EXERCISE REQUIREMENTS:
Using the data below, report how many lines hold the word "onClick". Include nothing else in the reply.

GIVEN ENTRIES:
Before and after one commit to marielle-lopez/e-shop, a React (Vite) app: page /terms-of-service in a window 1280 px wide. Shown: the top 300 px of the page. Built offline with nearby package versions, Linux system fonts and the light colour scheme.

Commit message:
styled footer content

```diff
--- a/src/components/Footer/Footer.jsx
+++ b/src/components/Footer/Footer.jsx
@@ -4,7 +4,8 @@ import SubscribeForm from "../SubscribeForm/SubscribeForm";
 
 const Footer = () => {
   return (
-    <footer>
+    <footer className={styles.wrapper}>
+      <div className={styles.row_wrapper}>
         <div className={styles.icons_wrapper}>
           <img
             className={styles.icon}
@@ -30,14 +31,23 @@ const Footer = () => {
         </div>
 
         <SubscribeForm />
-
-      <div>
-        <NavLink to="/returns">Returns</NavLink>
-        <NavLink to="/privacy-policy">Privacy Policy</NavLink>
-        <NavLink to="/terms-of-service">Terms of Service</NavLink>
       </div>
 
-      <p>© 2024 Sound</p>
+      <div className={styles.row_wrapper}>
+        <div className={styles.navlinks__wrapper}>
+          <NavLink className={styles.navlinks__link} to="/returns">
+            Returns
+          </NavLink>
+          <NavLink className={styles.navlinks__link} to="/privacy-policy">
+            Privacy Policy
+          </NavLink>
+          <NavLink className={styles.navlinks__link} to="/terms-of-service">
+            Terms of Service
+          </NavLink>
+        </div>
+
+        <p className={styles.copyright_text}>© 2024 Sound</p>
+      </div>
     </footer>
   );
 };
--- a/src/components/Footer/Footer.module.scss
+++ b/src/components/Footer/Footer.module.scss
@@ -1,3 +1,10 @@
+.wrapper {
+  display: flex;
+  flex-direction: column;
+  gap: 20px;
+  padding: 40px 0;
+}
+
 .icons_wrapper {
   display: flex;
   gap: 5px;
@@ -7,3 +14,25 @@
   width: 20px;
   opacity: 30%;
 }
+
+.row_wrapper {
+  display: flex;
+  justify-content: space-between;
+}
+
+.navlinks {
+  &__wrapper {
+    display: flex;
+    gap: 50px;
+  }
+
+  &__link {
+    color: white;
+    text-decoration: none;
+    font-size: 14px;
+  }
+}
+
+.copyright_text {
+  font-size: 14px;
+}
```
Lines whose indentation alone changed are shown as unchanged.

...

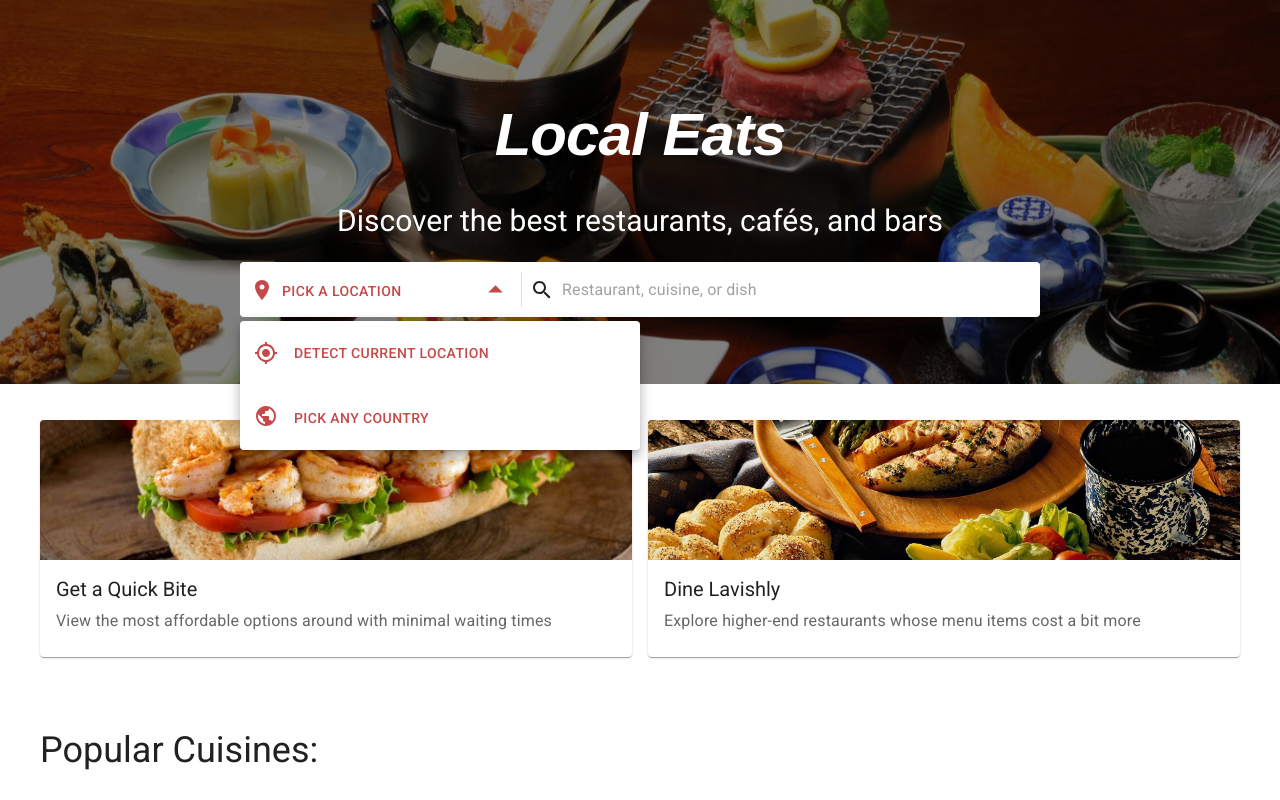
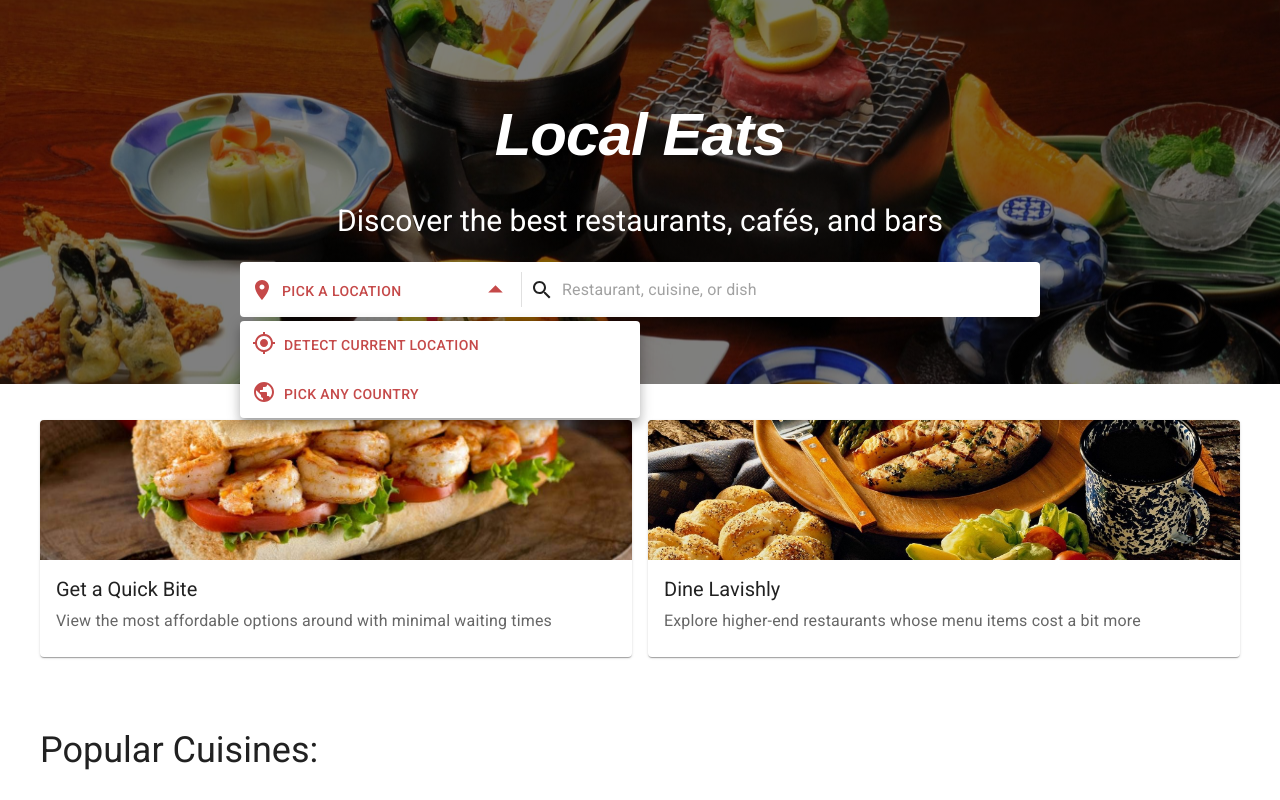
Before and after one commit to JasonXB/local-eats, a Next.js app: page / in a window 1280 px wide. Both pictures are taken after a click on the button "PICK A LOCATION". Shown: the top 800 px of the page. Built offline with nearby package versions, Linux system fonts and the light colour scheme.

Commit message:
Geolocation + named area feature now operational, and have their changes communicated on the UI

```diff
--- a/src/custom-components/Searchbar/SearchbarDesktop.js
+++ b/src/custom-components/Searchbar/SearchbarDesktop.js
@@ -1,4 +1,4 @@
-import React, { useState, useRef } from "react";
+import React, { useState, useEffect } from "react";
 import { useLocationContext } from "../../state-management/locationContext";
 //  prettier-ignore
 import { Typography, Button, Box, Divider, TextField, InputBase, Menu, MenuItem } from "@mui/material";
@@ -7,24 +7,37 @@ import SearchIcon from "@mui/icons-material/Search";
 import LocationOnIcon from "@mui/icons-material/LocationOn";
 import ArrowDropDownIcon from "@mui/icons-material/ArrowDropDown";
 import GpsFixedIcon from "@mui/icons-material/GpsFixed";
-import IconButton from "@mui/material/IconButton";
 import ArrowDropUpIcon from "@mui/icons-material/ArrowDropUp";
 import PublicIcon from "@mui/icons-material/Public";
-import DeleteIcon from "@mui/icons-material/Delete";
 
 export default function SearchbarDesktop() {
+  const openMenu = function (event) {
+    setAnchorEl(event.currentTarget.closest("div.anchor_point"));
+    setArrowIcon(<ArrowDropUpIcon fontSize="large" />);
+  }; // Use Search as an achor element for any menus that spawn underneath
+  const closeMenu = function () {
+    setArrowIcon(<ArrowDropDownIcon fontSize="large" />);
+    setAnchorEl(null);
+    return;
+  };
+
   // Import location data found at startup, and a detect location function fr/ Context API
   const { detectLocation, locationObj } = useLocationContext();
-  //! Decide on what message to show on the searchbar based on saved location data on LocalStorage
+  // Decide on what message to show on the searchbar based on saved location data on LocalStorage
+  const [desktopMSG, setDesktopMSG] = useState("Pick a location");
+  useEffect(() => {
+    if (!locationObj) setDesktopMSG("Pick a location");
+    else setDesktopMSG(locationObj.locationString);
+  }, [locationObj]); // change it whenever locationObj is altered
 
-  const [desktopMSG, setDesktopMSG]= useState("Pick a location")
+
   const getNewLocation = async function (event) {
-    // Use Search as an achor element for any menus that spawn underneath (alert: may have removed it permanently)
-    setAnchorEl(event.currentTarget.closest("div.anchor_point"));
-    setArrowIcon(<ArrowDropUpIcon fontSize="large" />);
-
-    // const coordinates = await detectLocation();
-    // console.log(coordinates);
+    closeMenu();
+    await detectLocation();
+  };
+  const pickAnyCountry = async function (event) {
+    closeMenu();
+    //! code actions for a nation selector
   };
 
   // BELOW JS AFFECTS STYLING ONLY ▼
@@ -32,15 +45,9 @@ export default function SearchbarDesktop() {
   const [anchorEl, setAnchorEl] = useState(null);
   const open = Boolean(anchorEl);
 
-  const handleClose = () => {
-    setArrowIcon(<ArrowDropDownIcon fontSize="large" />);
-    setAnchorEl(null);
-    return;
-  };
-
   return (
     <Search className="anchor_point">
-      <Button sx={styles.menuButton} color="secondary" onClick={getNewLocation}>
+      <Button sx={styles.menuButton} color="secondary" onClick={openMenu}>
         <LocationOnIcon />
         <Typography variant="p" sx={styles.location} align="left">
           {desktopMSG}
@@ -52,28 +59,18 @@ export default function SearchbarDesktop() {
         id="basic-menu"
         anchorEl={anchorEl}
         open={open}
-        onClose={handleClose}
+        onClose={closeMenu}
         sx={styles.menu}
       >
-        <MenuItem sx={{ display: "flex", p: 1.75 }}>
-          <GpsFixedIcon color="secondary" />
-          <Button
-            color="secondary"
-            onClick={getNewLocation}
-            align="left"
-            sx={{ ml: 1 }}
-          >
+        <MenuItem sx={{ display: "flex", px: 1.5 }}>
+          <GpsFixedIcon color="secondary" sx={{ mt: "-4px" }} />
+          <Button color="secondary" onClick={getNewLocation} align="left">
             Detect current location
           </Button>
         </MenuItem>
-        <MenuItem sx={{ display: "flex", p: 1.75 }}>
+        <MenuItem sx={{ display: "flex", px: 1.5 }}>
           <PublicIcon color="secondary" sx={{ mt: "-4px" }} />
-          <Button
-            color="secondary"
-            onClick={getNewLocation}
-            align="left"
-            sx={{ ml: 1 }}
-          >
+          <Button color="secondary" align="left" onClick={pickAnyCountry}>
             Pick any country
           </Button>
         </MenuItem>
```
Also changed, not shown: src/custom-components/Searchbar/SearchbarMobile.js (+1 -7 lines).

ANSWER SPACE:
6